Deaf People and MRT
A little over a week ago, I was invited together with one of the deaf trainors of our college for the deaf and my deaf idol Moises Libot, by the HR Personnel of the Manila Light Rail Transit Corporation (MRT) as one of their resource speakers. We lectured about the needs and concerns of deaf and hard-of-hearing people in accessing the mass transport system, specifically, using the MRT system.
This awareness project was part of the series of Sensitivity Seminar for Persons With Disabilities conducted by the National Council on Disability Affairs (NCDA) in partnership with other disabled peoples organization. Aside from me and Moises, other teams were assigned to speak about the needs of those with visual impairments, psycho-social disabilities and mobility impairments. So far this year, we already conducted these seminars in various government agencies like the Department of Trade and Industry, Technical Education and Skills Development Authority and the Department of Science and Technology. We also had these trainings in private firms such as Cebu Pacific Airlines and HSBC.
At first, I did not want to participate because I don’t want to add more tomatoes thrown on the faces of those who manage this part-government part-private company due to their sheer inefficiency and blatant incompetence. Aside from that, deaf and HOH don’t have any mobility issues. They just want to be left alone and free to travel wherever they go.
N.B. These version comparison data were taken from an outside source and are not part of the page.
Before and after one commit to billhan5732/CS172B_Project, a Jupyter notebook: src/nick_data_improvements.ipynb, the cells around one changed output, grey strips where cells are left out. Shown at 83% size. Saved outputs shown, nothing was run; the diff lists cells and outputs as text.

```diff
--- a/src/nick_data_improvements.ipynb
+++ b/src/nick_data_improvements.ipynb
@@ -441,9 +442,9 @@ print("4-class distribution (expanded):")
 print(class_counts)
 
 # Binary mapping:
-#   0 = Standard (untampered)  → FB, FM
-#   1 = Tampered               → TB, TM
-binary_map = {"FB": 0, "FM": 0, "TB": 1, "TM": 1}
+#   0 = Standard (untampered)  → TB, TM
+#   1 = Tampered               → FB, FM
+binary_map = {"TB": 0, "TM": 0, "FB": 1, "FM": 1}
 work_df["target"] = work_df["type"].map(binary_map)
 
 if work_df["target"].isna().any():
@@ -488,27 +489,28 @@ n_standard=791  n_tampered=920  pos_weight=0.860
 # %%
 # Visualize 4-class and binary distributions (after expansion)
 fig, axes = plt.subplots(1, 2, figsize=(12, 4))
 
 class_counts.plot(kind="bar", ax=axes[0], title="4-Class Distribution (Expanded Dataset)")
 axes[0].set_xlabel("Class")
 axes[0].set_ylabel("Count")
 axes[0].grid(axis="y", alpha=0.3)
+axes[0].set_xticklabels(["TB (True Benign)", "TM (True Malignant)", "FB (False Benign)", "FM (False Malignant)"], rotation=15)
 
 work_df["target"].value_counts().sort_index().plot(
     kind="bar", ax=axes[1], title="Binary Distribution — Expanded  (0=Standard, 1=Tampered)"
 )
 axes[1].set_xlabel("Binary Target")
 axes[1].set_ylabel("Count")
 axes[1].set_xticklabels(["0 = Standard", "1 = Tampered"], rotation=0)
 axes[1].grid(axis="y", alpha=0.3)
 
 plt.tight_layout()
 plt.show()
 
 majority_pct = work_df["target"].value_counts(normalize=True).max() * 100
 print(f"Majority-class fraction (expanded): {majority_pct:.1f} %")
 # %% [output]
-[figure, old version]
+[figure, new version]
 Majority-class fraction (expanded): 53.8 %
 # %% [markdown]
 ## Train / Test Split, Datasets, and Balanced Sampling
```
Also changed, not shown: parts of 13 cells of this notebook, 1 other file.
But then, I believe that it’s about time for the government to be aware that among those with physical disabilities, it is the deaf and hard-of-hearing people who use these mass transport system very often. They also fall in line to buy tickets, brave the harsh weather and sea of people in order to commute from home to work. And they are the group of people who do not need any major physical modifications in the system in order to access the service. And since they are one of those who suffer together with the rest of the commuting public, the management might perceive them as “one of those that can be ignored.”
The seminar was held in three batches. I had a prior commitment on the first day so I joined in the last two batches. The audience were a mix of HR Personnel, front-end service personnel like ticketing officials, crowd control and security personnel.
First I explained to them about the nature of deaf people by giving them a quick guess on who they believe are persons who cannot hear from the photo I showed to them. As expected, majority of them made wild guesses which made them realize that deafness is a hidden disability. They cannot just pinpoint a deaf person from a crowd, unless, they made sign language gestures or show their PWD IDs.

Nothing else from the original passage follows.